Film review: Kiro Russo’s ‘The Grand Movement’ is a hypnotic portrait of La Paz
Greeting the audience with many of the many striking images to come, by Kiro Russo The Great Movement brilliantly sets the scene in its first moments. Presenting a model specimen of urban sprawl, the camera reflects on a congested city, then zooms in to immerse us in an atmosphere of towering buildings, blaring car horns and the coming and going of a myriad of citizens going about their business. everyday life. Immediately, it becomes clear that the most important character in this captivating film is the city of La Paz, Bolivia, in all its worn grandeur.
La Paz is Elder’s adopted home (Julio Cesar Ticona), a former miner who arrived from the periphery in the hope of resuming his work. When a workers’ protest proves fruitless, Elder sees his hopes dwindle in this unforgiving metropolis. Settling for a job in the marketplace, he is soon stricken with an illness that leaves him coughing and struggling to catch his breath. As he searches for a lifeline for his career aspirations and personal health, an atmosphere of decadence threatens to consume him. But a nice old woman named Mama Pancha (Francisa Arce de Aro) promises healing through an eccentric witch named Max (Max Bautista Uchasara).
Metaphors abound everywhere The Great Movement, as Elder’s declining health suggests a commentary on the perils of urbanization. And the respiratory nature of the disease also resonates universally as an allegory for the current COVID-19 crisis. All of this parallel physical and urban decadence is captured with documentary verisimilitude by Kiro Russo. There is a strong sense that he cares about these people and this city. As the camera roams the alleyways and mountain slopes, weaving in on the conversations, we feel like we’re witnessing in real time. Coupled with an enveloping sound design and heartfelt, unaffected performances, the film truly feels alive.

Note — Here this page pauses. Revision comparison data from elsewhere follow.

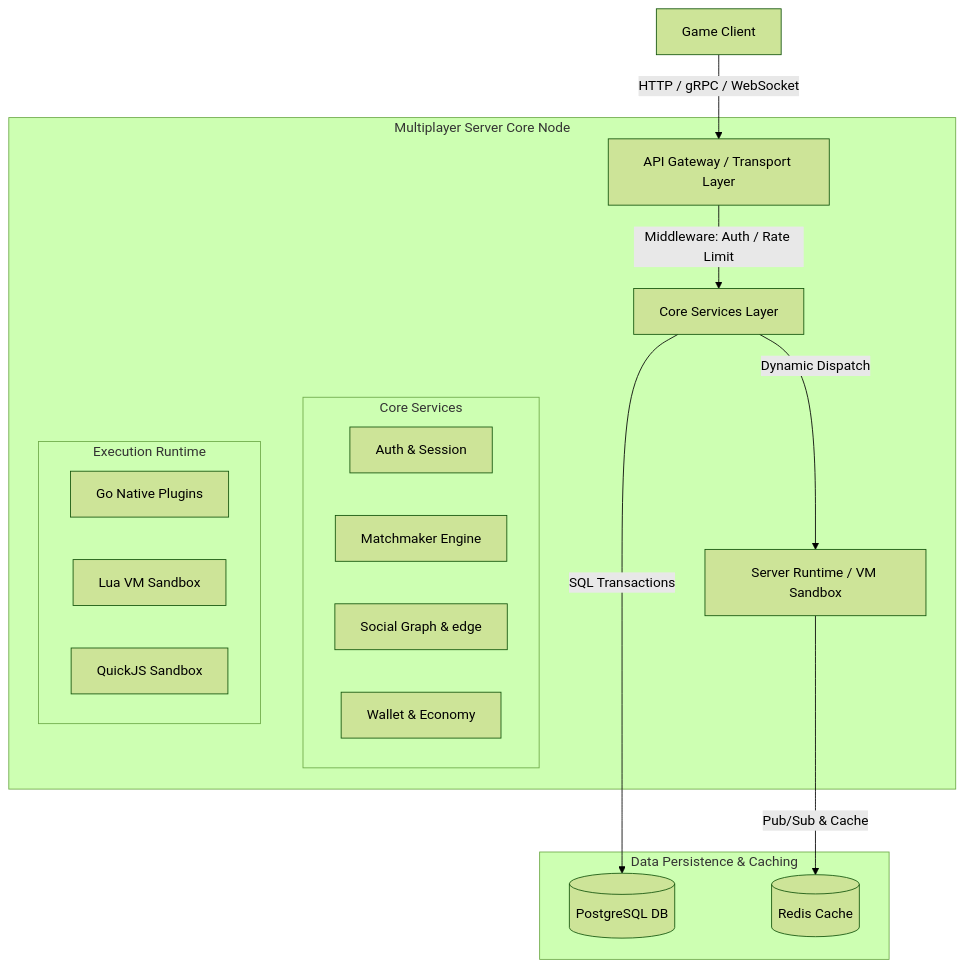
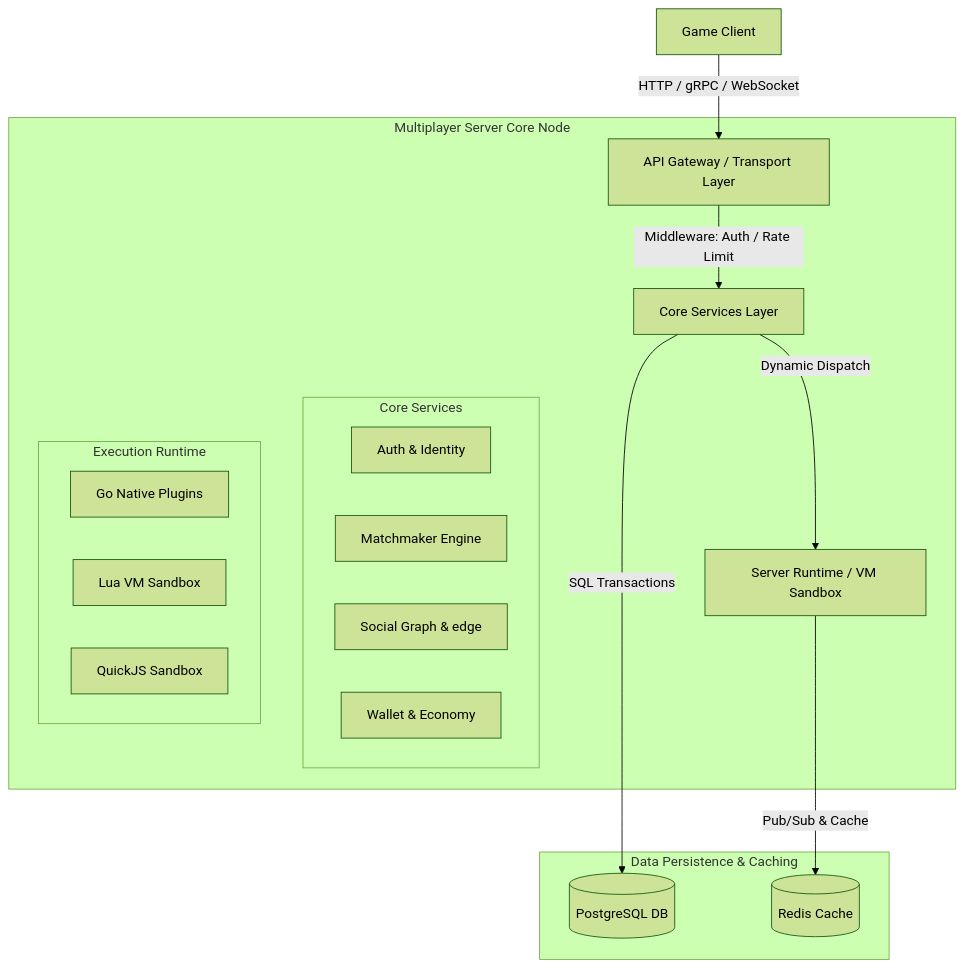
One commit to BornToBuildGame/documents changed the first of 2 diagrams in Architecture/SAD.md. Above: the diagram before and after it, drawn with Mermaid (forest theme). The commit also changed other lines of this file and 15 other files, not shown here.

Commit message:
- update database design + TDD + multi node architecture

````diff
--- a/Architecture/SAD.md
+++ b/Architecture/SAD.md
@@ -22,27 +22,27 @@
 ```mermaid
 graph TD
     Client[Game Client] -->|HTTP / gRPC / WebSocket| Gateway[API Gateway / Transport Layer]
     
     subgraph Server Node [Multiplayer Server Core Node]
         Gateway -->|Middleware: Auth / Rate Limit| CoreServices[Core Services Layer]
         CoreServices -->|Dynamic Dispatch| Runtime[Server Runtime / VM Sandbox]
         
         subgraph CoreServicesLayer [Core Services]
-            Auth[Auth & Session]
+            Auth[Auth & Identity]
             Matchmaker[Matchmaker Engine]
             Social[Social Graph & edge]
             Wallet[Wallet & Economy]
         end
         
         subgraph RuntimeLayer [Execution Runtime]
             GoPlugins[Go Native Plugins]
             LuaVM[Lua VM Sandbox]
             JSVM[QuickJS Sandbox]
         end
     end
     
     subgraph Data Layer [Data Persistence & Caching]
         CoreServices -->|SQL Transactions| PostgreSQL[(PostgreSQL DB)]
         Runtime -->|Pub/Sub & Cache| Redis[(Redis Cache)]
     end
 ```
````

Indeed, apart from an incursion into Max’s itinerant solitude in a forest, The Great Movement is a striking visual experience. And even those less compelling Max-centric scenes are seamlessly integrated and essential to the narrative’s intermittent surrealism and conflict between spirituality and modernity. This conflict is no more expressive than when the cinematography gives us stunning wide shots of the landscape of the highest capital in the world. As we gaze upon this densely populated city framed by the natural beauty of the mountains, it invokes meditation on what it was, is, and could be.
The Great Movement is playing now in select theaters.